Many speakers at a Health Care Affordability Summit on Friday said the medical culture is mired in the past and called for smarter use of technology to contain costs, reduce errors and improve access.
Rep. Matt Hudson, who chairs the House Health Care Appropriations Subcommittee, served as convener and cheerleader for a panel of experts who pressed that case. Hudson said one of his main quests since he came into office is to "create some better efficiencies."
"We can pay our mortgage online and that's secure. We can do all our banking online and trade stocks online, yet somehow we don't seem to want to embrace that in the health-care world," Hudson said.
The panel for which he was moderator agreed, saying patients are demanding it and doctors-in-training are ready to embrace it. But those in practice for a while, as well as medical educators, could use a nudge, they said.
"It's not that technology will be a silver bullet, but will be enabler of a pathway to a better health-care system," said Geeta Nayyar, chief medical information officer for AT&T.
"Banking didn't change overnight," she said, and "health care's just trying to get online right now." But she added, "let's push that paradigm, let's move this into a way that works for the physician and for the patient where it actually improves care rather than impeding care with these clunky devices and clunky technologies that don't make sense in health care. "
David E. Young, vice president for TelePsych Services at OptumHealth Specialty Networks, said that everyone predicted failure when he and his colleagues employed telemedicine to reach autistic children and elderly psychiatric patients who couldn't easily get to treatment.
But the patients embraced it and were grateful for the ease of contacting their doctors, Young said. "We find more resistance from the medical professionals than from the consumer." he said. "If we could get into the medical schools we could move that resistance down the road a bit."
Cary Pigman, an emergency-room physician and newly elected representative, said he sees many opportunities in which patient care could be improved if doctors in rural areas could quickly reach experts for consults on difficult cases.
And as the doctor shortage grows, patients will feel the same way, he predicts: "If the option is no physician, I'll take one on a television camera any day of the week."
But enthusiasm wasn't unanimous, as reported.
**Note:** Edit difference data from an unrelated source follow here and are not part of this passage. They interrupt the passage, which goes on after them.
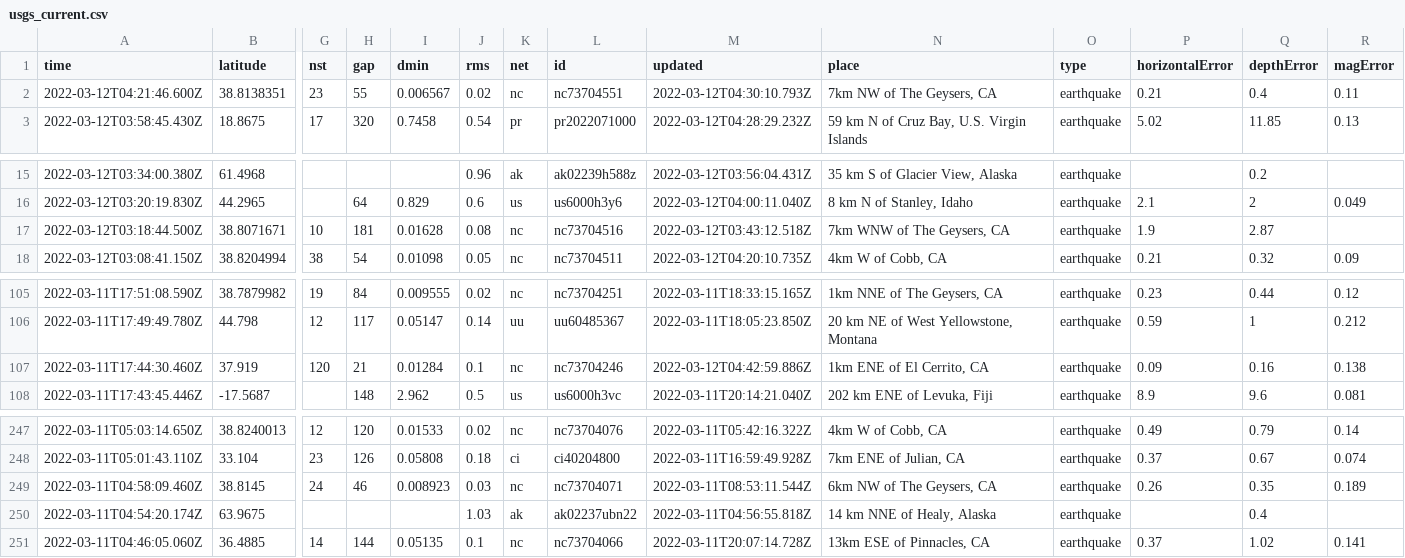
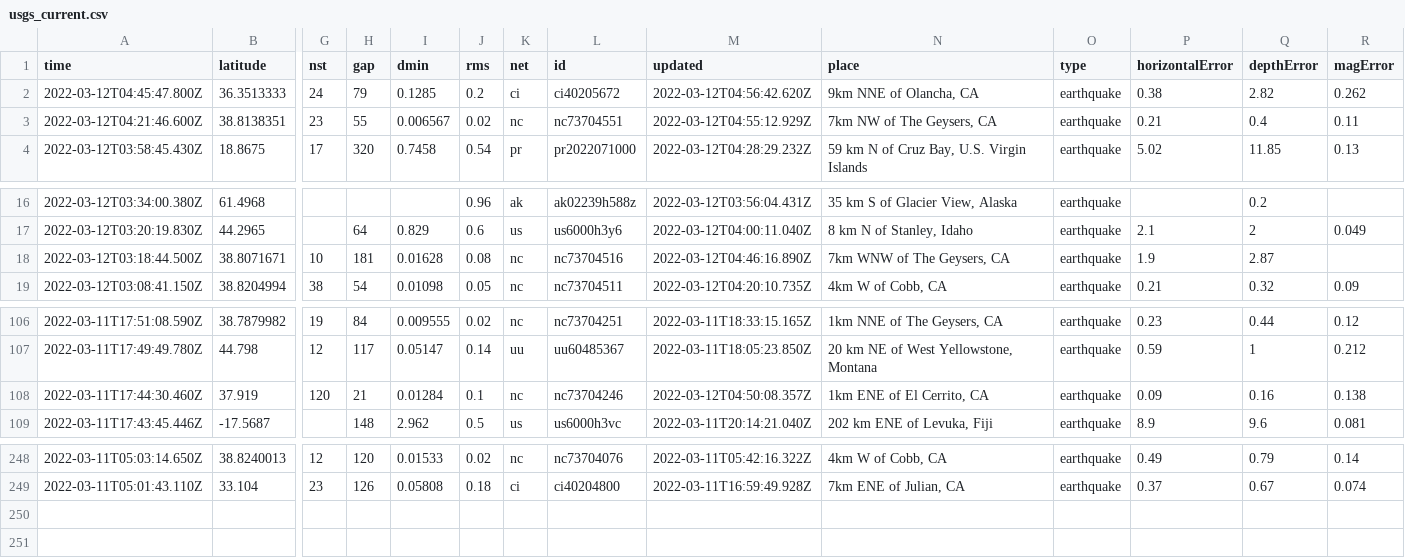
Before and after one commit to lambrechts/nicar2022-github-actions, a CSV file: usgs_current.csv, drawn as a sheet; only a part is shown, gaps mark what is left out; removed rows and columns are numbered as before the commit, all else as after; rows hold the shown columns only; the diff names each change by its address in the sheet, - before the commit and + after, or states it on an @@ line.

```diff
--- a/usgs_current.csv
+++ b/usgs_current.csv
+row 2: 2022-03-12T04:45:47.800Z | 36.3513333 | 24 | 79 | 0.1285 | 0.2 | ci | ci40205672 | 2022-03-12T04:56:42.620Z | 9km NNE of Olancha, CA | earthquake | 0.38 | 2.82 | 0.262
-M3 (updated): 2022-03-12T04:30:10.793Z
+M3 (updated): 2022-03-12T04:55:12.929Z
-M18 (updated): 2022-03-12T03:43:12.518Z
+M18 (updated): 2022-03-12T04:46:16.890Z
-M108 (updated): 2022-03-12T04:42:59.886Z
+M108 (updated): 2022-03-12T04:50:08.357Z
-row 249: 2022-03-11T04:58:09.460Z | 38.8145 | 24 | 46 | 0.008923 | 0.03 | nc | nc73704071 | 2022-03-11T08:53:11.544Z | 6km NW of The Geysers, CA | earthquake | 0.26 | 0.35 | 0.189
-row 250: 2022-03-11T04:54:20.174Z | 63.9675 |  |  |  | 1.03 | ak | ak02237ubn22 | 2022-03-11T04:56:55.818Z | 14 km NNE of Healy, Alaska | earthquake |  | 0.4
-row 251: 2022-03-11T04:46:05.060Z | 36.4885 | 14 | 144 | 0.05135 | 0.1 | nc | nc73704066 | 2022-03-11T20:07:14.728Z | 13km ESE of Pinnacles, CA | earthquake | 0.37 | 1.02 | 0.141
```
Also changed, not shown: usgs_main.csv.
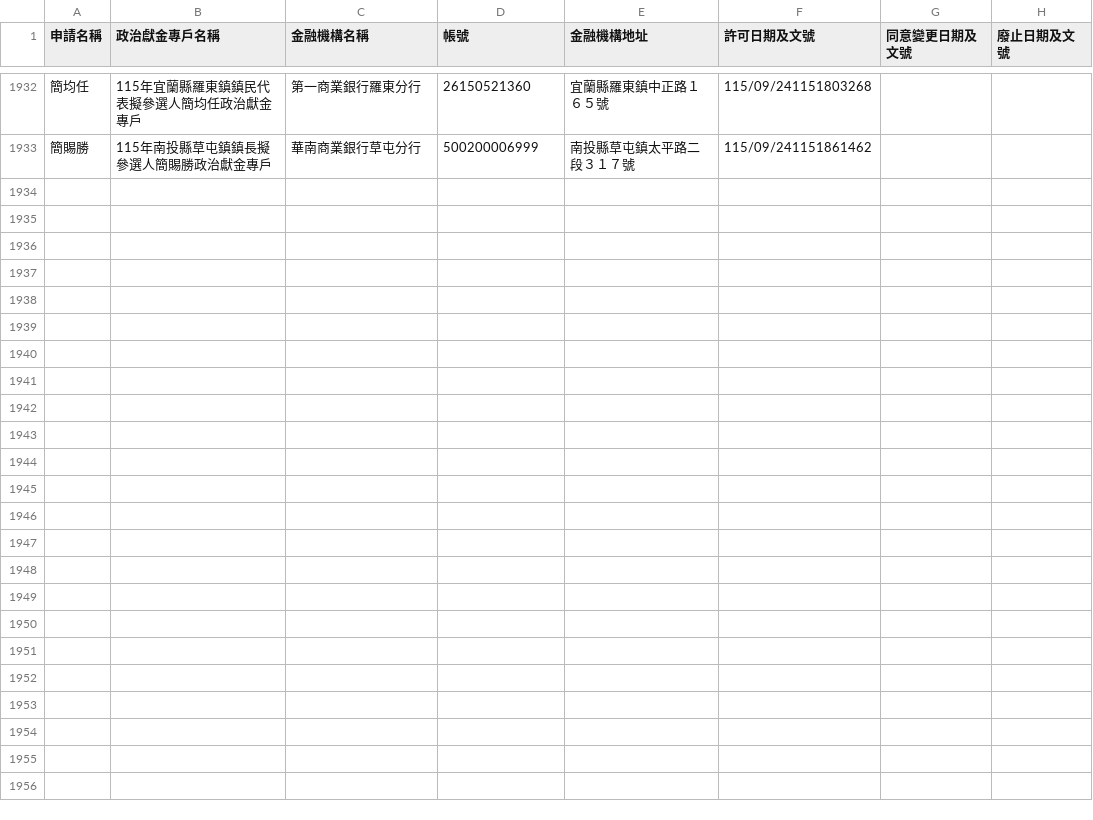
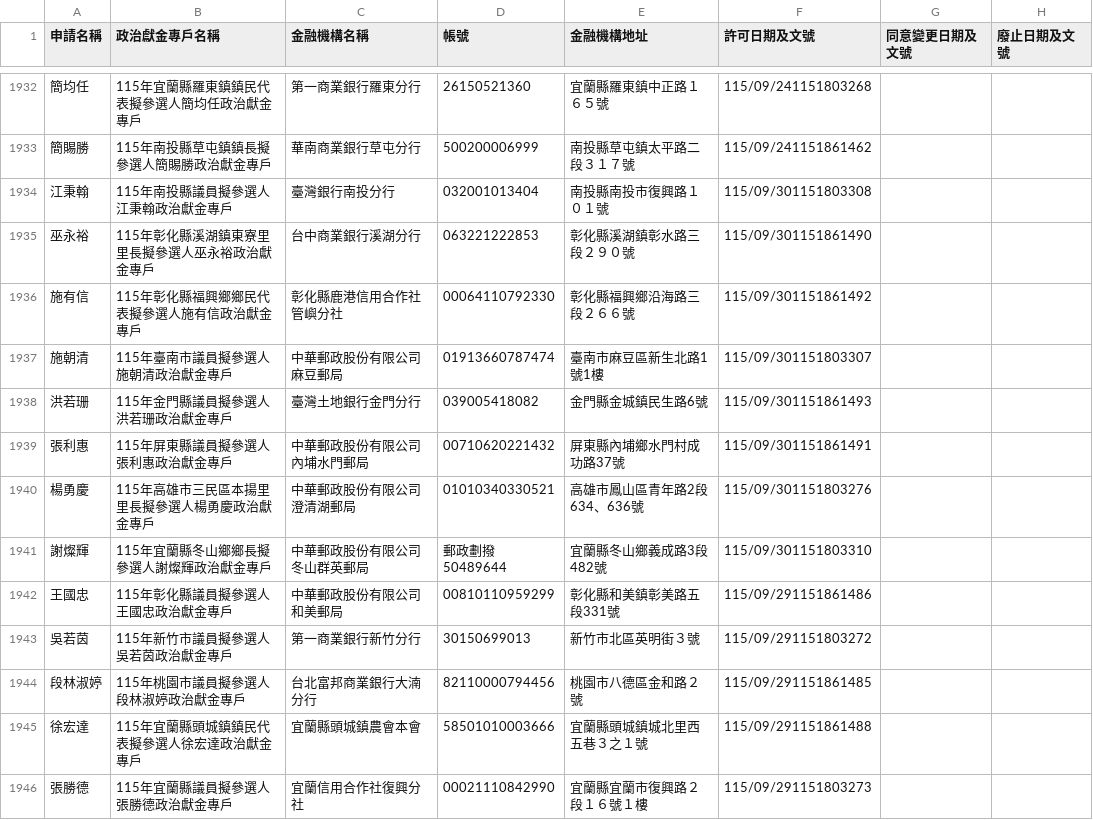
Before and after one commit to kiang/vote2026, a CSV file: docs/sunshine.cy.gov.tw/115.csv, drawn as a sheet; only a part is shown, gaps mark what is left out; the diff covers the shown part only; the diff names each change by its address in the sheet, - before the commit and + after, or states it on an @@ line.

Commit message:
sunshine data updated

```diff
--- a/docs/sunshine.cy.gov.tw/115.csv
+++ b/docs/sunshine.cy.gov.tw/115.csv
+row 1934: 江秉翰 | 115年南投縣議員擬參選人江秉翰政治獻金專戶 | 臺灣銀行南投分行 | 032001013404 | 南投縣南投市復興路１０１號 | 115/09/301151803308
+row 1935: 巫永裕 | 115年彰化縣溪湖鎮東寮里里長擬參選人巫永裕政治獻金專戶 | 台中商業銀行溪湖分行 | 063221222853 | 彰化縣溪湖鎮彰水路三段２９０號 | 115/09/301151861490
+row 1936: 施有信 | 115年彰化縣福興鄉鄉民代表擬參選人施有信政治獻金專戶 | 彰化縣鹿港信用合作社管嶼分社 | 00064110792330 | 彰化縣福興鄉沿海路三段２６６號 | 115/09/301151861492
+row 1937: 施朝清 | 115年臺南市議員擬參選人施朝清政治獻金專戶 | 中華郵政股份有限公司麻豆郵局 | 01913660787474 | 臺南市麻豆區新生北路1號1樓 | 115/09/301151803307
+row 1938: 洪若珊 | 115年金門縣議員擬參選人洪若珊政治獻金專戶 | 臺灣土地銀行金門分行 | 039005418082 | 金門縣金城鎮民生路6號 | 115/09/301151861493
+row 1939: 張利惠 | 115年屏東縣議員擬參選人張利惠政治獻金專戶 | 中華郵政股份有限公司內埔水門郵局 | 00710620221432 | 屏東縣內埔鄉水門村成功路37號 | 115/09/301151861491
+row 1940: 楊勇慶 | 115年高雄市三民區本揚里里長擬參選人楊勇慶政治獻金專戶 | 中華郵政股份有限公司澄清湖郵局 | 01010340330521 | 高雄市鳳山區青年路2段634、636號 | 115/09/301151803276
+row 1941: 謝燦輝 | 115年宜蘭縣冬山鄉鄉長擬參選人謝燦輝政治獻金專戶 | 中華郵政股份有限公司冬山群英郵局 | 郵政劃撥50489644 | 宜蘭縣冬山鄉義成路3段482號 | 115/09/301151803310
+row 1942: 王國忠 | 115年彰化縣議員擬參選人王國忠政治獻金專戶 | 中華郵政股份有限公司和美郵局 | 00810110959299 | 彰化縣和美鎮彰美路五段331號 | 115/09/291151861486
+row 1943: 吳若茵 | 115年新竹市議員擬參選人吳若茵政治獻金專戶 | 第一商業銀行新竹分行 | 30150699013 | 新竹市北區英明街３號 | 115/09/291151803272
+row 1944: 段林淑婷 | 115年桃園市議員擬參選人段林淑婷政治獻金專戶 | 台北富邦商業銀行大湳分行 | 82110000794456 | 桃園市八德區金和路２號 | 115/09/291151861485
+row 1945: 徐宏達 | 115年宜蘭縣頭城鎮鎮民代表擬參選人徐宏達政治獻金專戶 | 宜蘭縣頭城鎮農會本會 | 58501010003666 | 宜蘭縣頭城鎮城北里西五巷３之１號 | 115/09/291151861488
+row 1946: 張勝德 | 115年宜蘭縣議員擬參選人張勝德政治獻金專戶 | 宜蘭信用合作社復興分社 | 00021110842990 | 宜蘭縣宜蘭市復興路２段１６號１樓 | 115/09/291151803273
```
Also changed, not shown: 12 added rows elsewhere in this file.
Sen. Joe Negron, chair of the budget committee, said, "I want to see a doctor. I don't want to see someone on the computer. I want someone to look me in the eye..."
A bill that would have required insurance companies to cover telemedicine failed to gain traction during last year's session, Sunshine State News reports.
Young said insurers -- including state Medicaid programs -- often resist telemedicine because they fear it will raise costs. "But we know in behavioral health that getting people into care early...reduces long-term costs," he said.
In earlier coverage of the conference, sponsored by the Foundation for Associated Industries of Florida, Health News Florida reported that experts also encouraged state lawmakers not to dilly-dally any longer in building a health exchange or agreeing to expand Medicaid.